“Inches are like feet when you’re a hitter, whether you’re moving your hands down or whatever it is,” Dillon said in March. “Ultimately for him, it’s just about getting in a better spot to be more consistent. Now I think he doesn’t even think about it.”
That might have been true by the time spring training stopped. When it began, though, he kept wanting to raise his hands back up. To fight that urge, he dropped them almost to his midsection in early rounds of live batting practice.
Over time, Hoskins allowed his hands to drift upward toward the lettering on the front of the Phillies’ red Grapefruit League jerseys before ultimately finding a spot where they feel most comfortable.
“I pick up a bat and I immediately want to go up there,” Hoskins said. “I think, especially to start, it was really about exaggerating to get the feel.”
And what about now?
“What I see is he looks comfortable and he seems to do it more naturally than before,” manager Joe Girardi said Wednesday.
“In the beginning of this adjustment, he had to think about how he stood and where his hands were and all of that. I think the layoff can be good in that you have more time to practice it. But it could be bad because I thought he was building something in spring training. He was just starting to get going and we stopped.”
Spring-training statistics mean little, but they’re also all that Hoskins had. His results were mixed: 7-for-29 (.241), four doubles, one homer, five walks, .854 OPS, 14 strikeouts.
“Probably just about as I expected,” he said then. “I knew there was going to be some sort of adjustment period.”
Hoskins has rethought other aspects of his plate approach, too. He’s proficient in seeing pitches and working deep counts, but critics believe he isn’t aggressive enough. Last season, he got to two strikes in 428 plate appearances, most in the majors. His numbers in those situations: .163 average, 11 homers, 173 strikeouts, .584 OPS.

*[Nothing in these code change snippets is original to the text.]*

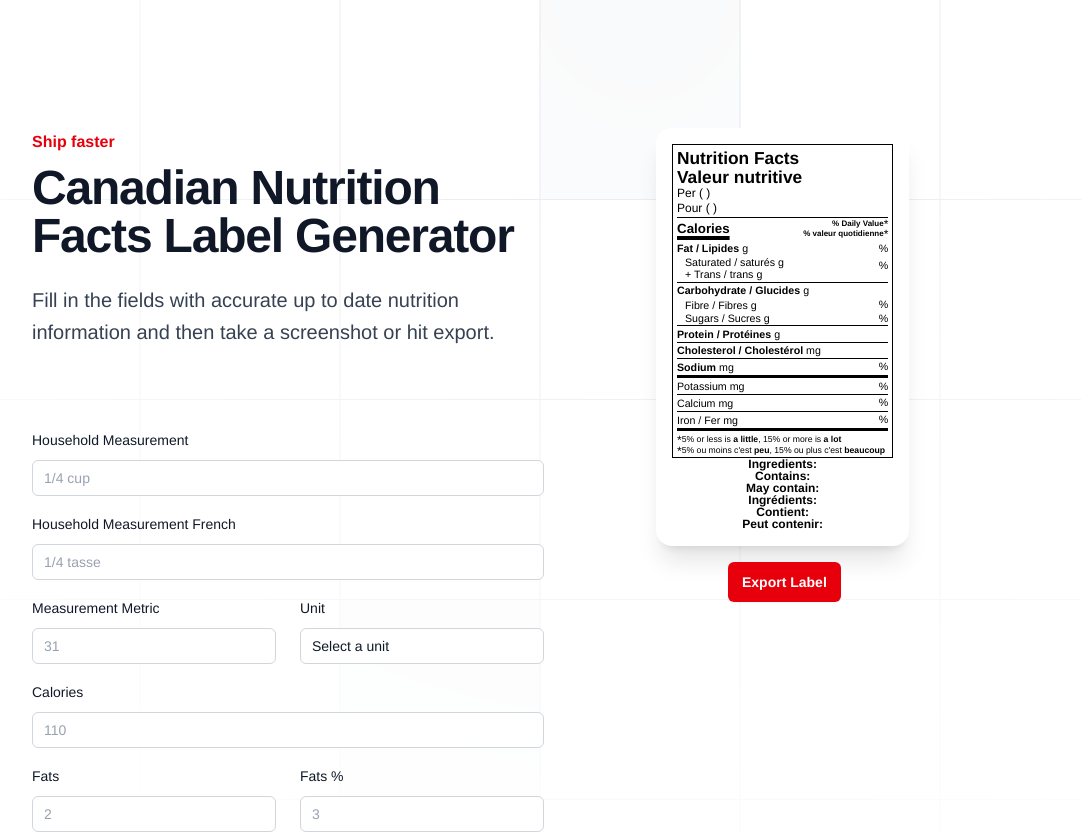
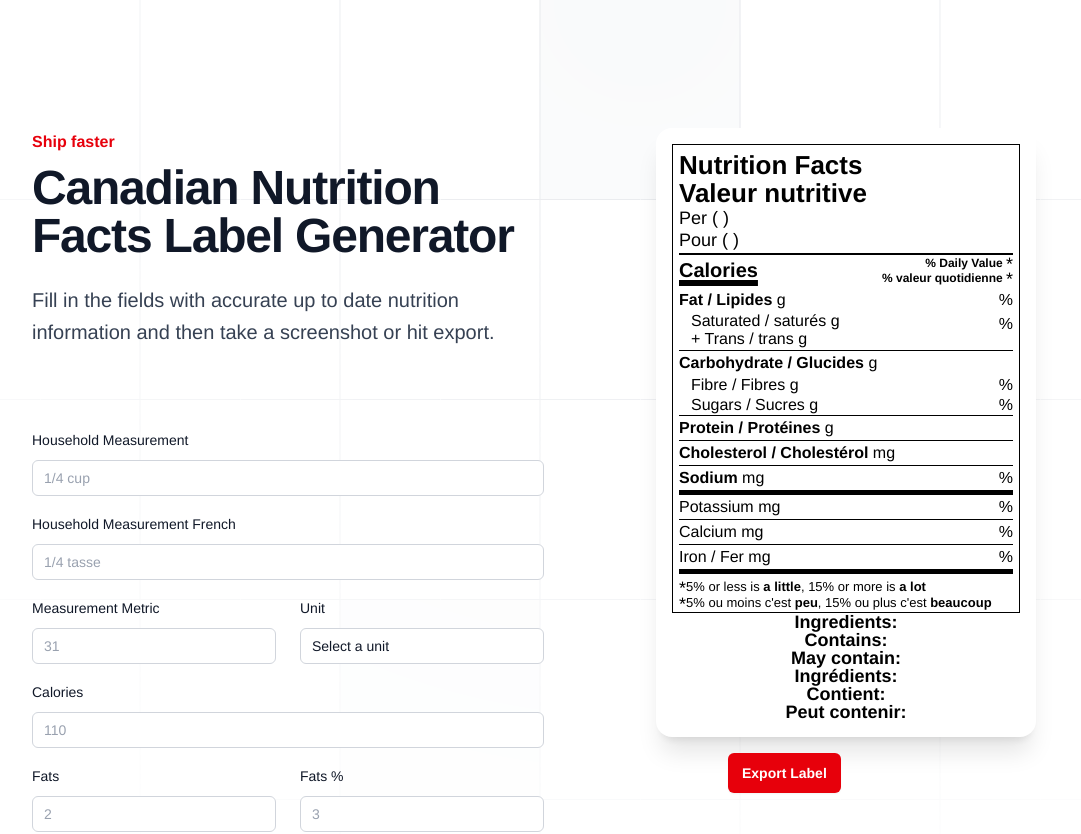
Before and after one commit to IsaiahPaget/freenutritionlabels, a Vue app: page / in a window 1280 px wide. Shown: the top 834 px of the page, without its empty margins (0-1081 px from the left). Built offline with nearby package versions, Linux system fonts and the light colour scheme.

Commit message:
making label larger

```diff
--- a/src/App.vue
+++ b/src/App.vue
@@ -92,138 +92,118 @@ const onDownload = async () => {
 						<h1 class="mt-2 text-4xl font-semibold tracking-tight text-pretty text-gray-900 sm:text-5xl">
 							Canadian Nutrition Facts Label Generator</h1>
 						<p class="mt-6 text-xl/8 text-gray-700">
-							Fill in the fields with accurate up to date nutrition information and then take a screenshot or hit export.
+							Fill in the fields with accurate up to date nutrition information and then take a screenshot
+							or hit export.
 						</p>
 					</div>
 				</div>
 			</div>
 			<div
 				class="-mt-12 -ml-12 p-12 lg:sticky lg:top-4 lg:col-start-2 lg:row-span-2 lg:row-start-1 lg:overflow-hidden">
-				<div id="nutritionlabel" class="w-[190pt] p-4 shadow-xl rounded-2xl bg-white">
-					<div class="border-[0.5pt] p-[3pt] leading-[10pt] text-[8pt]">
-						<h2 class="font-black text-[13pt] leading-[14pt]">Nutrition Facts</h2>
-						<h2 class="font-black text-[13pt] leading-[14pt]">Valeur nutritive</h2>
-						<p class="text-[9pt] leading-[11pt]">Per {{ measurement }} ({{ measurement_metric }} {{
+				<div id="nutritionlabel" class="w-[285pt] p-4 shadow-xl rounded-2xl bg-white">
+					<div class="border-[0.75pt] p-[4.5pt] leading-[15pt] text-[12pt]">
+						<h2 class="font-black text-[19.5pt] leading-[21pt]">Nutrition Facts</h2>
+						<h2 class="font-black text-[19.5pt] leading-[21pt]">Valeur nutritive</h2>
+						<p class="text-[13.5pt] leading-[16.5pt]">Per {{ measurement }} ({{ measurement_metric }} {{
 							measurement_unit }})</p>
-						<p class="text-[9pt] leading-[11pt]">Pour {{ measurement_fr }} ({{ measurement_metric }} {{
+						<p class="text-[13.5pt] leading-[16.5pt]">Pour {{ measurement_fr }} ({{ measurement_metric }} {{
 							measurement_unit }})</p>
-						<hr class="h-[1pt] bg-black border-0 my-[1px]" />
+						<hr class="h-[1.5pt] bg-black border-0 my-[1.5px]" />
 						<div class="flex justify-between">
 							<h3
-								class="font-black underline underline-offset-3 mb-[2px] [text-decoration-thickness:3pt] text-[10pt] leading-[14.5pt]">
-								Calories {{ calories }}</h3>
+								class="font-black underline underline-offset-3 mb-[3px] [text-decoration-thickness:4.5pt] text-[15pt] leading-[21.75pt]">
+								Calories {{ calories }}
+							</h3>
 							<div>
-								<p class="font-black text-[6pt] leading-[7pt] text-end">% Daily Value<span
-										class="font-normal text-[9pt] [vertical-align:-1.5pt]">*</span></p>
-								<p class="font-black text-[6pt] leading-[7pt] text-end">% valeur quotidienne<span
-										class="font-normal text-[9pt] [vertical-align:-1.5pt]">*</span></p>
+								<p class="font-black text-[9pt] leading-[10.5pt] text-end">% Daily Value
+									<span class="font-normal text-[13.5pt] [vertical-align:-2.25pt]">*</span>
+								</p>
+								<p class="font-black text-[9pt] leading-[10.5pt] text-end">% valeur quotidienne
+									<span class="font-normal text-[13.5pt] [vertical-align:-2.25pt]">*</span>
+								</p>
 							</div>
 						</div>
 						<div class="flex justify-between items-center">
-							<p class="font-black leading-[12pt]">Fat / Lipides <span class="font-normal">{{
-								fats }}
+							<p class="font-black leading-[18pt]">Fat / Lipides <span class="font-normal">{{ fats }}
 									g</span></p>
 							<p class="">{{ fats_percent }} %</p>
 						</div>
 						<div class="flex justify-between items-center relative">
-							<p class="leading-[9pt] [text-indent:6pt]">Saturated / saturés <span class="font-normal">{{
-								saturated }} g</span></p>
+							<p class="leading-[13.5pt] [text-indent:9pt]">Saturated / saturés <span
+									class="font-normal">{{ saturated }} g</span></p>
 							<p class="absolute right-0 -bottom-1">{{ saturated_percent }} %</p>
 						</div>
 						<div class="flex justify-between items-center">
-							<p class="leading-[9pt] [text-indent:6pt]">+ Trans / trans <span class="font-normal">{{
-								trans }} g</span></p>
+							<p class="leading-[13.5pt] [text-indent:9pt]">+ Trans / trans <span class="font-normal">{{
+									trans }} g</span></p>
 						</div>
-						<hr class="h-[0.5pt] bg-black border-0 mt-[1pt]" />
-						<div class="flex justify-between ">
-							<p class="font-black leading-[12pt]">Carbohydrate / Glucides <span class="font-normal">{{
-								carbs }} g</span></p>
+						<hr class="h-[0.75pt] bg-black border-0 mt-[1.5pt]" />
+						<div class="flex justify-between">
+							<p class="font-black leading-[18pt]">Carbohydrate / Glucides <span class="font-normal">{{
+									carbs }} g</span></p>
 						</div>
 						<div class="flex justify-between items-center">
-							<p class="leading-[9pt] [text-indent:6pt]">Fibre / Fibres <span class="font-normal">{{ fibre
-									}} g</span></p>
+							<p class="leading-[13.5pt] [text-indent:9pt]">Fibre / Fibres <span class="font-normal">{{
+									fibre }} g</span></p>
 							<p class="">{{ fibre_percent }} %</p>
 						</div>
 						<div class="flex justify-between items-center">
-							<p class="leading-[9pt] [text-indent:6pt]">Sugars / Sucres <span class="font-normal">{{
-								sugar }} g</span></p>
+							<p class="leading-[13.5pt] [text-indent:9pt]">Sugars / Sucres <span class="font-normal">{{
+									sugar }} g</span></p>
 							<p class="">{{ sugar_percent }} %</p>
 						</div>
-						<hr class="h-[0.5pt] bg-black border-0" />
-						<div class="flex justify-between ">
-							<p class="font-black leading-[12pt]">Protein / Protéines <span class="font-normal">{{
-								protein }}
-									g</span></p>
+						<hr class="h-[0.75pt] bg-black border-0" />
+						<div class="flex justify-between">
+							<p class="font-black leading-[18pt]">Protein / Protéines <span class="font-normal">{{
+									protein }} g</span></p>
 						</div>
-						<hr class="h-[0.5pt] bg-black border-0" />
-						<div class="flex justify-between ">
-							<p class="font-black leading-[12pt]">Cholesterol / Cholestérol <span class="font-normal">{{
-								cholesterol }} mg</span></p>
+						<hr class="h-[0.75pt] bg-black border-0" />
+						<div class="flex justify-between">
+							<p class="font-black leading-[18pt]">Cholesterol / Cholestérol <span class="font-normal">{{
+									cholesterol }} mg</span></p>
 						</div>
-						<hr class="h-[0.5pt] bg-black border-0" />
+						<hr class="h-[0.75pt] bg-black border-0" />
 						<div class="flex justify-between items-center">
-							<p class="font-black leading-[12pt]">Sodium <span class="font-normal">{{ sodium }}
-									mg</span></p>
+							<p class="font-black leading-[18pt]">Sodium <span class="font-normal">{{ sodium }} mg</span>
+							</p>
 							<p class="">{{ sodium_percent }} %</p>
 						</div>
-						<hr class="h-[2.5pt] bg-black border-0" />
+						<hr class="h-[3.75pt] bg-black border-0" />
 						<div class="flex justify-between items-center">
-							<p class="leading-[12pt]">Potassium <span class="font-normal">{{ potassium }} mg</span>
-							</p>
+							<p class="leading-[18pt]">Potassium <span class="font-normal">{{ potassium }} mg</span></p>
 							<p class="">{{ potassium_percent }} %</p>
 						</div>
-						<hr class="h-[0.5pt] bg-black border-0" />
+						<hr class="h-[0.75pt] bg-black border-0" />
 						<div class="flex justify-between items-center">
-							<p class="leading-[12pt]">Calcium <span class="font-normal">{{ calcium }} mg</span></p>
+							<p class="leading-[18pt]">Calcium <span class="font-normal">{{ calcium }} mg</span></p>
 							<p class="">{{ calcium_percent }} %</p>
 						</div>
-						<hr class="h-[0.5pt] bg-black border-0" />
+						<hr class="h-[0.75pt] bg-black border-0" />
 						<div class="flex justify-between items-center">
-							<p class="leading-[12pt]">Iron / Fer <span class="font-normal">{{ iron }} mg</span>
-							</p>
+							<p class="leading-[18pt]">Iron / Fer <span class="font-normal">{{ iron }} mg</span></p>
 							<p class="">{{ iron_percent }} %</p>
 						</div>
-						<hr class="h-[2.5pt] bg-black border-0" />
+						<hr class="h-[3.75pt] bg-black border-0" />
 						<div class="">
-							<p class="text-[6.5pt] leading-[13pt]"><span
-									class="font-normal text-[9pt] [vertical-align:-1.5pt]">*</span>5% or less is
-								<strong>a
-									little</strong>, 15% or more is <strong>a lot</strong>
+							<p class="text-[9.75pt] leading-[19.5pt]">
+								<span class="font-normal text-[13.5pt] [vertical-align:-2.25pt]">*</span>5% or less is
+								<strong>a little</strong>,
+								15% or more is <strong>a lot</strong>
 							</p>
-							<p class="text-[6.5pt] leading-[2pt]"><span
-									class="font-normal text-[9pt] [vertical-align:-1.5pt]">*</span>5% ou moins c'est
-								<strong>peu</strong>, 15% ou plus c'est <strong>beaucoup</strong>
+							<p class="text-[9.75pt] leading-[3pt]">
+								<span class="font-normal text-[13.5pt] [vertical-align:-2.25pt]">*</span>5% ou moins
+								c'est <strong>peu</strong>,
+								15% ou plus c'est <strong>beaucoup</strong>
 							</p>
 						</div>
 					</div>
-					<div class="text-[9pt] leading-[9pt] text-center">
-						<p>
-							<strong>Ingredients: </strong>
-							{{ ingredients }}
-						</p>
-						<p>
-							<strong>Contains: </strong>
-
-							{{ contains }}
-						</p>
-						<p>
-							<strong>May contain: </strong>
-							{{ may_contain }}
-
-						</p>
-						<p>
-							<strong>Ingrédients: </strong>
-							{{ ingredients_fr }}
-						</p>
-						<p>
-							<strong>Contient: </strong>
-
-							{{ contains_fr }}
-						</p>
-						<p>
-							<strong>Peut contenir: </strong>
-							{{ may_contain_fr }}
-						</p>
+					<div class="text-[13.5pt] leading-[13.5pt] text-center">
+						<p><strong>Ingredients: </strong>{{ ingredients }}</p>
+						<p><strong>Contains: </strong>{{ contains }}</p>
+						<p><strong>May contain: </strong>{{ may_contain }}</p>
+						<p><strong>Ingrédients: </strong>{{ ingredients_fr }}</p>
+						<p><strong>Contient: </strong>{{ contains_fr }}</p>
+						<p><strong>Peut contenir: </strong>{{ may_contain_fr }}</p>
 					</div>
 				</div>
 				<button @click="onDownload"
@@ -325,7 +305,8 @@ const onDownload = async () => {
 							</div>
 							<div class="sm:col-span-2">
 								<label for="saturated_percent"
-									class="block text-sm/6 font-medium text-gray-900">Saturated + Trans %</label>
+									class="block text-sm/6 font-medium text-gray-900">Saturated +
+									Trans %</label>
 								<div class="mt-2">
 									<input v-model="saturated_percent" name="saturated_percent" id="saturated_percent"
 										rows="3" placeholder="5"
@@ -483,7 +464,8 @@ const onDownload = async () => {
 							</div>
 							<div class="col-span-full">
 								<label for="ingredients_fr"
-									class="block text-sm/6 font-medium text-gray-900">Ingredients French</label>
+									class="block text-sm/6 font-medium text-gray-900">Ingredients
+									French</label>
 								<div class="mt-2">
 									<textarea v-model="ingredients_fr" name="ingredients_fr" id="ingredients_fr"
 										rows="3" placeholder="wheat flour, sugar, eggs"
```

A keen eye and knowledge of the strike zone has been Hoskins’ trademark. He won’t suddenly become a free swinger, but his willingness to give in on moving his hands might signal that he won’t be so stubborn about other adjustments either.
“I think I’ve come to the realization,” he said, “that not all change is necessarily bad.”